  9. Yes it is very important to be there before and after the service/concert. Before I ever got into SG full time I was very disappointed not to get to see and talk to the group that I paid hard earned money to get into the concert with or if I couldn’t speak to then at least buy the product from one of singers/musicians. Now I love being able to meet folks and in a lots of cases this day and time we can be an encouragement to folks that are having hard times and most importantly be able to talk to the person who doesn’t know Jesus as their Savior. Never know who might come to know the Lord just by simply saying hello at first. If they don’t come to the altar during the invitation then that product table could be their next chance to be saved.

  10. Let me clarify one thing and should’ve done that to begin with but seems like the older I get the harder it is to remember the first time. Yes I stand by being at the table but I do understand that not everyone in a group can always be there but there should be a few out of what ever group you are there to see at that table in my view. This is really about to turn into a foot in my mouth so I’ll quit before I get choked. LOL.

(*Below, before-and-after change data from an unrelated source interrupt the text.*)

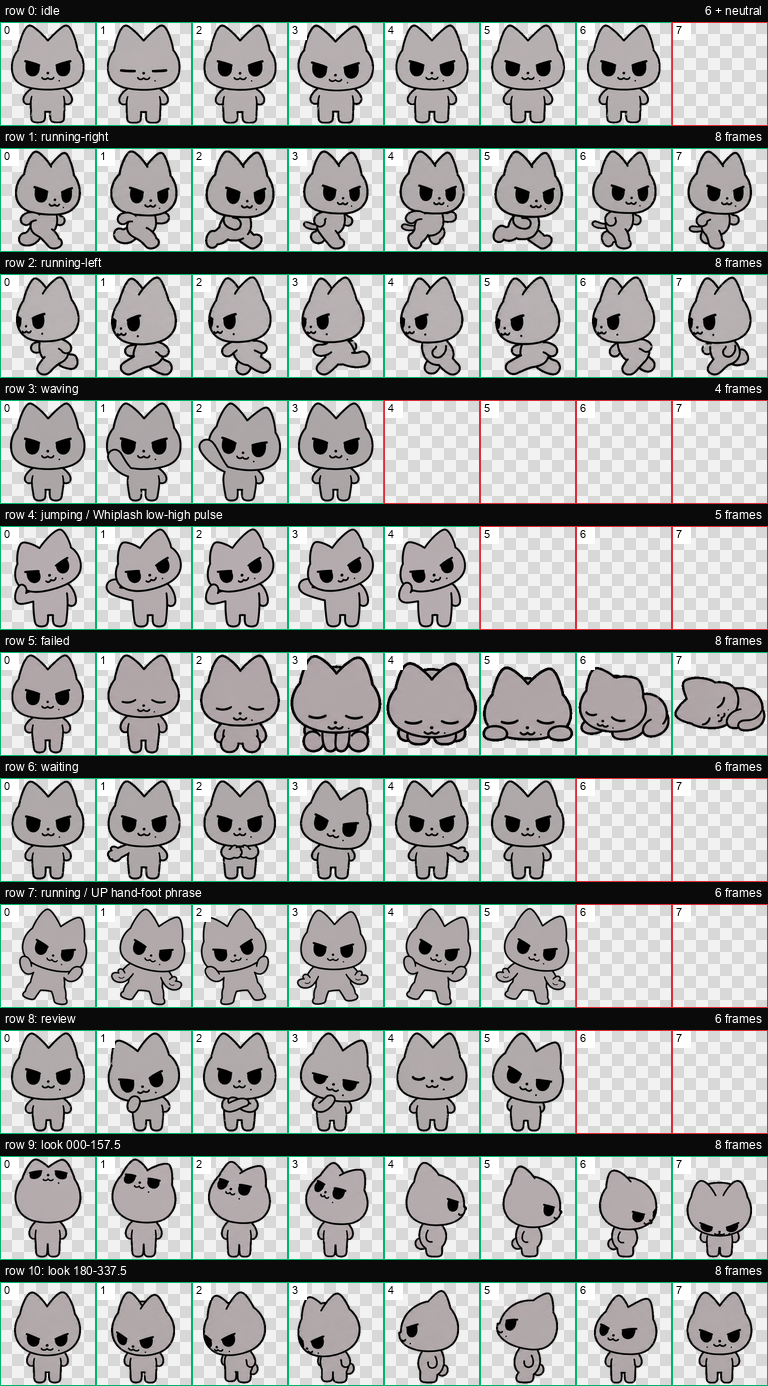
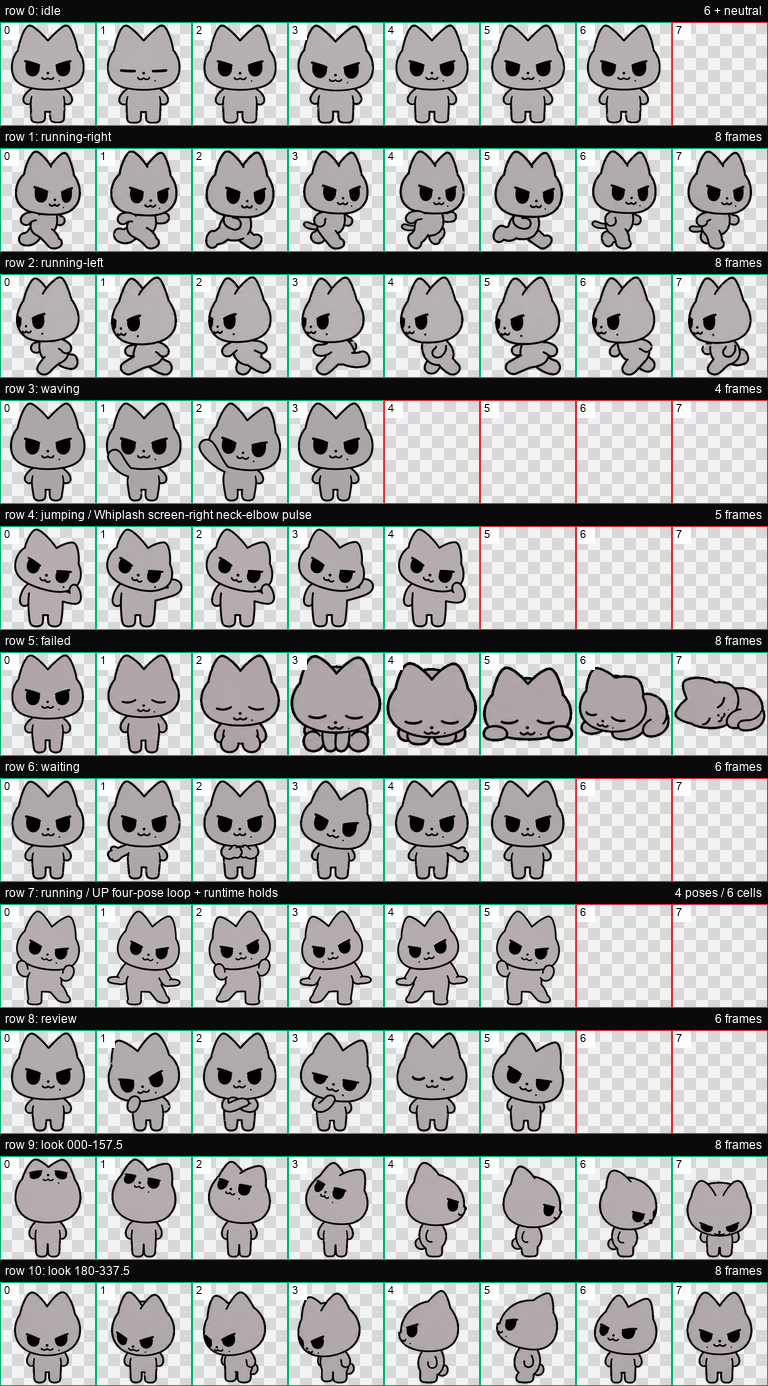
Correct Whiplash direction and tighten UP loop

diff --git a/README.md b/README.md
@@ -195,15 +195,15 @@ PowerShell 当前打开的不是正确文件夹。确认窗口所在目录中能
 - 粗黑描边与简洁灰黑色块，不使用毛绒、摄影或 3D 材质
 - 已通过结构、透明通道、色键残留与方向语义检查
 
-将鼠标悬停在宠物上时，`jumping` 状态会播放《Whiplash》“One look give 'em Whiplash”的五帧单侧抓颈抬肘动作。角色的头始终向自己的右侧歪，右手固定在右后颈，左手自然下垂；第 1、3、5 帧右肘在身前低位，第 2、4 帧右肘向外旋到高位，形成“低—高—低—高—低”的清楚循环。双脚保持固定站姿并自然落地，不换手、不播放镜像侧，也不添加进入或收尾动作。
+将鼠标悬停在宠物上时，`jumping` 状态会播放《Whiplash》“One look give 'em Whiplash”的五帧单侧抓颈抬肘动作。本文的左右均指最终画面的屏幕方向：角色的头始终向画面右侧歪，画面右侧的手固定在同侧后颈，主动肘也在画面右侧；画面左侧手臂自然下垂。第 1、3、5 帧主动肘在身前低位，第 2、4 帧向外旋到高位，形成“低—高—低—高—低”的清楚循环。右脸小痣仍固定在画面右侧。双脚保持固定站姿并自然落地，不换手、不播放另一侧镜像，也不添加进入或收尾动作。
 
 ![《Whiplash》五帧悬停动作预览](preview/whiplash-dance.gif)
 
-当 Codex 进入 `running`（任务正在运行）状态时，会播放《UP》“I pump it, I pump it, I pump it up”的六帧甩手与重心交替。第 1、2、5、6 帧由角色左脚落地支撑，右脚低低离地，身体稍向左倾；第 3、4 帧左右关系相反。第 1、3、5 帧双手向上甩、掌背朝外，第 2、4、6 帧双手向下甩、掌心朝外。游离脚只做贴近地面的微抬，不跳跃、不露脚底或肉垫，也不添加胸腹收手、脸侧手势等其他动作。
+当 Codex 进入 `running`（任务正在运行）状态时，会播放《UP》“I pump it, I pump it, I pump it up”的四个独立甩手姿势。第 1、2 姿势由画面左脚整脚支撑，画面右脚贴近地面微抬，身体与头稍向画面左侧倾；第 3、4 姿势左右关系相反。第 1、3 姿势双手向上甩、掌背朝外；第 2、4 姿势双手向斜下方甩并下压、手腕外旋，掌面朝向地面而不是镜头。游离脚不高抬，不露脚底或肉垫，也不添加胸腹收手、脸侧手势等其他动作。
 
-![《UP》六帧任务运行动作预览](preview/up-dance.gif)
+![《UP》四姿势任务运行动作预览](preview/up-dance.gif)
 
-> 当前 Codex Pet v2 运行时对这两行有固定上限：`jumping` 只读取前 5 格，`running` 只读取前 6 格。因此图集的其余格子保持透明，避免出现“画了更多帧，实际却不会播放”的情况。逐帧研究来源和压缩映射记录在 [`qa/choreography-references.md`](qa/choreography-references.md)。
+> 当前 Codex Pet v2 运行时对这两行使用固定格数：`jumping` 读取 5 格，`running` 读取 6 格，而且透明格也会被照常播放。UP 因此把四个独立姿势按 `A-B-C-D-D-A` 写入六格：第 5 格只停顿在 D，第 6 格只停顿在 A，不增加第五或第六种动作；循环时画面左倾与右倾各连续占三格。由于运行时把第 6 格固定为 220 ms，其时间仍无法做到严格四格等时。逐帧研究来源和运行时映射记录在 [`qa/choreography-references.md`](qa/choreography-references.md)。
 
 ![动作与方向总览](preview/contact-sheet.png)
 
@@ -217,7 +217,7 @@ preview/
   base-preview.png     标准站姿
   contact-sheet.png    动作与方向总览
   look-directions.png  16 方位复核图
-  up-dance.gif         六帧任务运行动作预览
+  up-dance.gif         四姿势、六运行时格的任务动作预览
   whiplash-dance.gif   五帧悬停动作预览
 qa/
   validation.json      自动结构验证报告
@@ -235,7 +235,7 @@ qa/
 
 ## English
 
-An unofficial Codex desktop pet based on the aespa Karina fan-created character “JUST Big Cat.” Hovering triggers a five-frame, one-sided “Whiplash” neck-grab pulse in a low-high-low-high-low loop. While a task is running, a six-frame “UP” hand-flick phrase alternates the supporting foot, slight body lean, and upward/downward paw orientation.
+An unofficial Codex desktop pet based on the aespa Karina fan-created character “JUST Big Cat.” Hovering triggers a five-frame, screen-right “Whiplash” neck-grab pulse in a low-high-low-high-low loop. While a task is running, four unique “UP” poses alternate the supporting foot, slight body lean, and upward/groundward paw orientation. The fixed six-cell runtime is padded with D and A hold copies rather than extra choreography.
 
 Download and extract the [project ZIP](https://github.com/Au-Cu/just-big-cat-codex-pet/archive/refs/heads/main.zip). On Windows, open PowerShell in the extracted folder and run:
 

diff --git a/qa/choreography-references.md b/qa/choreography-references.md
@@ -10,12 +10,12 @@
 - [M2 官方 Karina 直拍，约 00:39.00–00:41.08](https://www.youtube.com/watch?v=AFQaZjWBCb4&t=39s)
 - [aespa 官方 Karina 短片](https://www.youtube.com/watch?v=rQhi0viq-FU)
 
-逐帧核对后保留这段最稳定的识别点：角色右手贴住右侧偏后的颈部，头始终向同侧歪，左臂自然下垂；右手不离开颈部，节奏变化由右肘在身前低位和外旋高位之间完成。躯干只保留跟随右肩的轻微同侧弯，双脚固定落地。
+逐帧核对用于确认“头向抓颈手同侧歪、抓颈手不离开颈部、主动肘由低位到外旋高位”的关系。本版再以用户指定的最终成图方向为准：所有左右均按屏幕方向描述，头、抓颈手和主动肘统一位于画面右侧，画面左侧手臂自然下垂。躯干只保留跟随主动肩的轻微同侧弯，双脚固定落地；镜像动作后，身份特征小痣仍单独固定在画面右脸。
 
 当前运行时只读取 5 格，因此图集采用信息密度最高的压缩映射：
 
-1. 右手固定右后颈，头向角色右侧歪，右肘在身前低位。
-2. 右手不动，右肘向外旋到高位。
+1. 画面右侧手固定同侧后颈，头向画面右侧歪，主动肘在身前低位。
+2. 抓颈手不动，画面右侧主动肘向外旋到高位。
 3. 回到与第 1 帧相同的低位。
 4. 回到与第 2 帧相同的高位。
 5. 回到低位，使第 5 帧接第 1 帧时不产生额外动作。
@@ -30,16 +30,16 @@
 - [首尔 60fps 固定机位，约 00:30.85–00:33.35](https://www.youtube.com/watch?v=tH4ROgCUA50&t=30s)
 - [aespa 官方全身版 UP Challenge，重点核对约 00:04.18–00:05.10](https://www.youtube.com/watch?v=geGsr791U9c&t=4s)
 
-视频复核用于确认六拍的重心和脚部关系：身体向角色左侧倾时，角色左脚整脚支撑，右脚整只低低离地并稍向斜前伸；身体向角色右侧倾时左右关系相反。游离脚不是高抬腿，也不把脚底转向镜头。六帧精灵另按本轮动作要求强化掌面可读性：上甩使用掌背朝外的简化轮廓，下甩使用掌心朝外的简化轮廓，但不绘制肉垫。
+视频复核用于确认重心和脚部关系：身体向支撑脚同侧倾，另一只脚整只贴近地面微抬；游离脚不是高抬腿，也不把脚底转向镜头。最终方向仍以用户给出的屏幕方向和四姿势定义为准。官方 Challenge 的掌面角度会随镜头略有变化，本版不照搬该角度，而按用户要求强化掌面可读性：上甩使用掌背朝外的简化轮廓；下甩时前臂向斜下方打开、手腕下折并外旋，使掌面朝向地面，不绘制肉垫。
 
-当前运行时读取 6 格，映射为：
+四个独立姿势为：
 
-1. 左脚支撑、右脚微抬、身体向角色左侧倾，双手向上甩，掌背朝外。
-2. 保持相同脚和身体方向，双手向下甩，掌心朝外。
-3. 右脚支撑、左脚微抬、身体向角色右侧倾，双手向上甩，掌背朝外。
-4. 保持相同脚和身体方向，双手向下甩，掌心朝外。
-5. 回到第 1 帧的脚、身体和上甩手势。
-6. 回到第 2 帧的脚、身体和下甩手势。
+1. A：画面左脚支撑、画面右脚微抬、身体和头向画面左侧倾，双手向上甩，掌背朝外。
+2. B：保持相同脚和倾斜方向，双手向斜下方甩并下压、手腕外旋，掌面朝地。
+3. C：画面右脚支撑、画面左脚微抬、身体和头向画面右侧倾，双手向上甩，掌背朝外。
+4. D：保持相同脚和倾斜方向，双手向斜下方甩并下压、手腕外旋，掌面朝地。
+
+Codex 桌面版当前仍固定读取 `running` 的 6 格，且不会跳过透明格，因此不能只留四个非透明格。实际写入映射为 `A-B-C-D-D-A`：第 5 格是 D 的完全相同停顿副本，第 6 格是 A 的完全相同停顿副本。这样不添加新动作，也使循环中的画面左倾组与右倾组各连续占三格。运行时把最后一格固定显示 220 ms，其他格为 120 ms，因此素材层面只能平衡连续格数，无法把时间也改成严格等时的四格循环。
 
 未添加胸腹收手、腰肋肘撑、脸侧手势、抓颈、直臂横扫、跳跃、深蹲、踢腿或额外过渡动作。
 
@@ -48,6 +48,6 @@
 2026-08-01 在 Codex 桌面版 `26.727.6591.0` 中核对到的 Pet v2 读取上限为：
 
 - `jumping`：5 格，单格时长为 `140, 140, 140, 140, 280 ms`。
-- `running`：6 格，单格时长为 `120, 120, 120, 120, 120, 220 ms`。
+- `running`：固定 6 格，单格时长为 `120, 120, 120, 120, 120, 220 ms`；本版只有 4 个独立姿势，另两格是停顿副本。
 
 应用会在回到待机前重复状态行。图集中超出上限的格子故意保持透明。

  11. When I joined the Kingsmen in 96, I became accustomed to going to the table an hour before start time. Now, the guys in Soul’d Out ask me NIGHTLY- “Why are you getting dressed so early?”

    It’s just a habit I guess.

  12. I was always told to be at the table when the doors open and to greet as many people as you can coming in.

    Aside from that, sometimes it’s best to sell the product BEFORE they have a chance to hear you sing…. 🙂

  13. I have not really been to many southern gospel concerts, mainly because the groups that I love are never close enough. However, there are some groups that I would LOVE to meet and talk to some afterwards, but I’m afraid I wouldn’t have a chance to talk to them. For instance, I once went to a Dino Kartsonakis concert and wanted to talk to him so much afterwards, but I only had time for a quick picture because there were SOOO many people at the table. I would love to meet the Collingsworth Family one day but couldn’t imagine them having time after their concert to talk to me any.

  14. Most of the groups I have seen are very gracious to meet with the people. One I remember especially was Frank Seaman when he was with L5, and it wasn’t only with me it was everybody he talked to. On the other hand people have to remember that these guys have to load up the bus, travel many miles to the next concert and try to sleep in between. You have to respect that.

  15. I drove 2 hours to see/hear a group and they didn’t bother to come to the table at all. The next time they came here, I just decided that I would skip it. I understand afterwards when they are breaking down and loading their equipment but before and intermission would be nice.

  16. i had refrained from commenting on this topic because i am always in the minority everytime this comes up. I have yet to understand why SG fans demand to be greated as old friends by professional music artist. This is the only genre of music that this happens in. Everytime this comes up there are comments from people who say they will never support a group again because they did not talk to me before the concert. What secular music fan that goes to a concert says i will never support this person again because they did not spend some time with me personally. Why do we think we have this right??? Personally, i would much prefer the artist use the time before the concert to make sure i am going to experience the best concert possible. Since i am there to hear the music and be ministered to….right????

    • Artists hang out with fans in the Bluegrass and Americana genres, too.